Gordon’s Brown’s letter to MPs allowing them a free vote in the forthcoming embryology debate (on the three ethical issues relating to assisted reproduction and stem cell research not previously considered for legislation) doesn’t carry with it any compelling reason why these issues should be made the subject of a free vote rather than, as Toynbee points out, issues to do with war, climate change and poverty. Except that the Catholic Church has issued a clarion call to its members to fight against the Bill about these matters and there are Cabinet ministers who are Catholics.

Where I agree particularly however with Toynbee’s quote is how it points out that when it comes to Iraq, the environment or inequality in society the British bishops are never as vocal as they are on matters of human sexuality.

Maybe this observation is not quite as true of Anglican bishops as it is of Catholic ones. I think of the (Anglican) Bishop of London’s linking of Lenten discipline with cutting carbon; and the clear opposition of Rowan Williams to the war on Iraq. Nevertheless, the Church of England has allowed itself more clearly to be identified  as a body which opposes homosexual relations than as a body which opposes unjust invasions and poverty – though this is not necessarily the fault of the English bishops. 

However, note this comment from a letter by Bruce Kent, vice-president of Pax Christi:

“Polly Toynbee (Comment, March 25) says that on issues of war and social justice “the cardinals and bishops never muster their heaviest artillery”. In 2006 the Pope said that relying on nuclear weapons for security is “baneful and completely fallacious”. In the same year the Scottish bishops called on the government not to replace Trident.
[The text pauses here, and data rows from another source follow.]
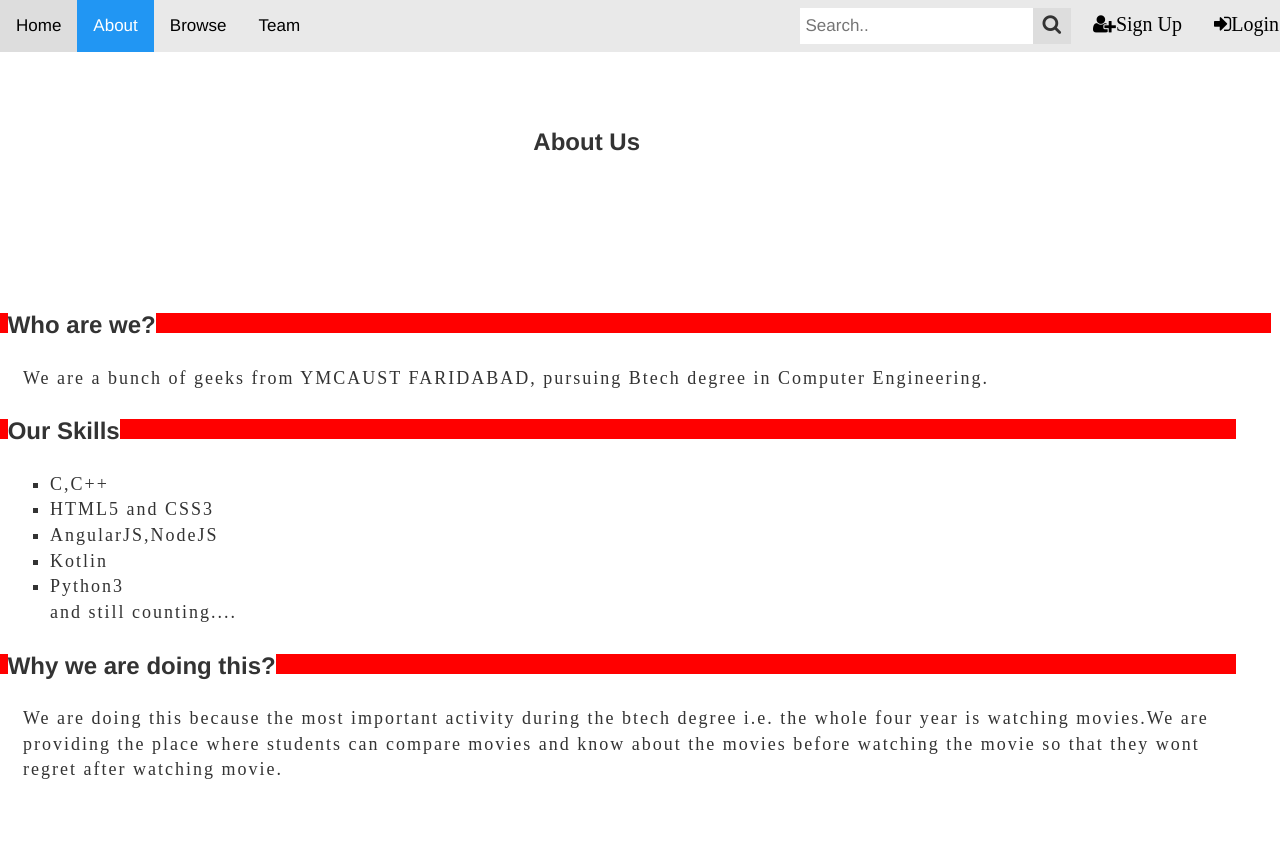
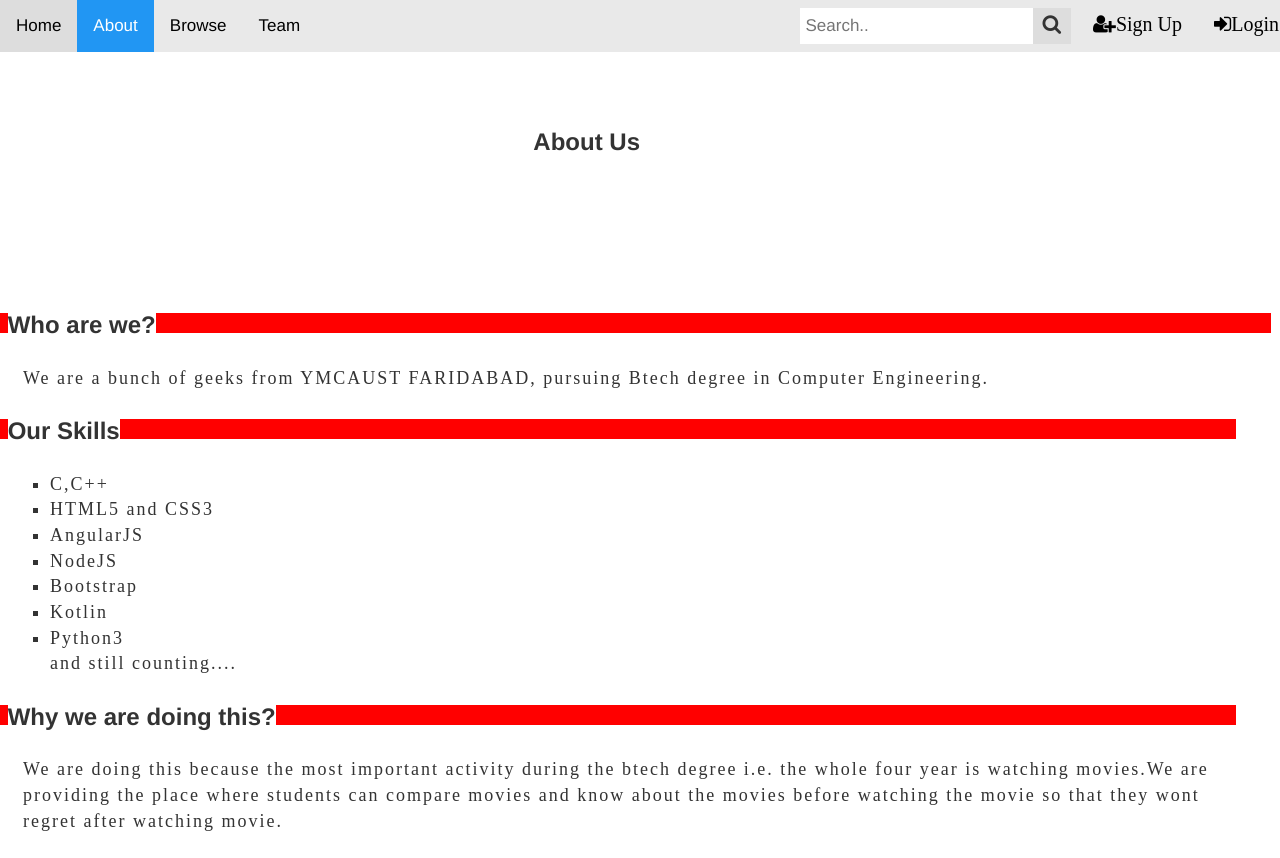
Before and after one commit to hack-throne/Movie-Frontend, a plain HTML site: page about.html in a window 1280 px wide. Before the commit the page ends 806 px from the top, so only its background shows below. Drawn offline with nearby package versions, Linux system fonts and the light colour scheme.

Commit message:
Test commit

```diff
--- a/about.html
+++ b/about.html
@@ -40,7 +40,9 @@
   <ul class="skills-list">
     <li>C,C++</li>
     <li>HTML5 and CSS3</li>
-    <li>AngularJS,NodeJS</li>
+    <li>AngularJS</li>
+	<li>NodeJS</li>
+	<li>Bootstrap</li>
     <li>Kotlin</li>
     <li>Python3</li>
     and still counting....
```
What does Polly want? The Angel Gabriel and trumpet?” See letters to The Guardian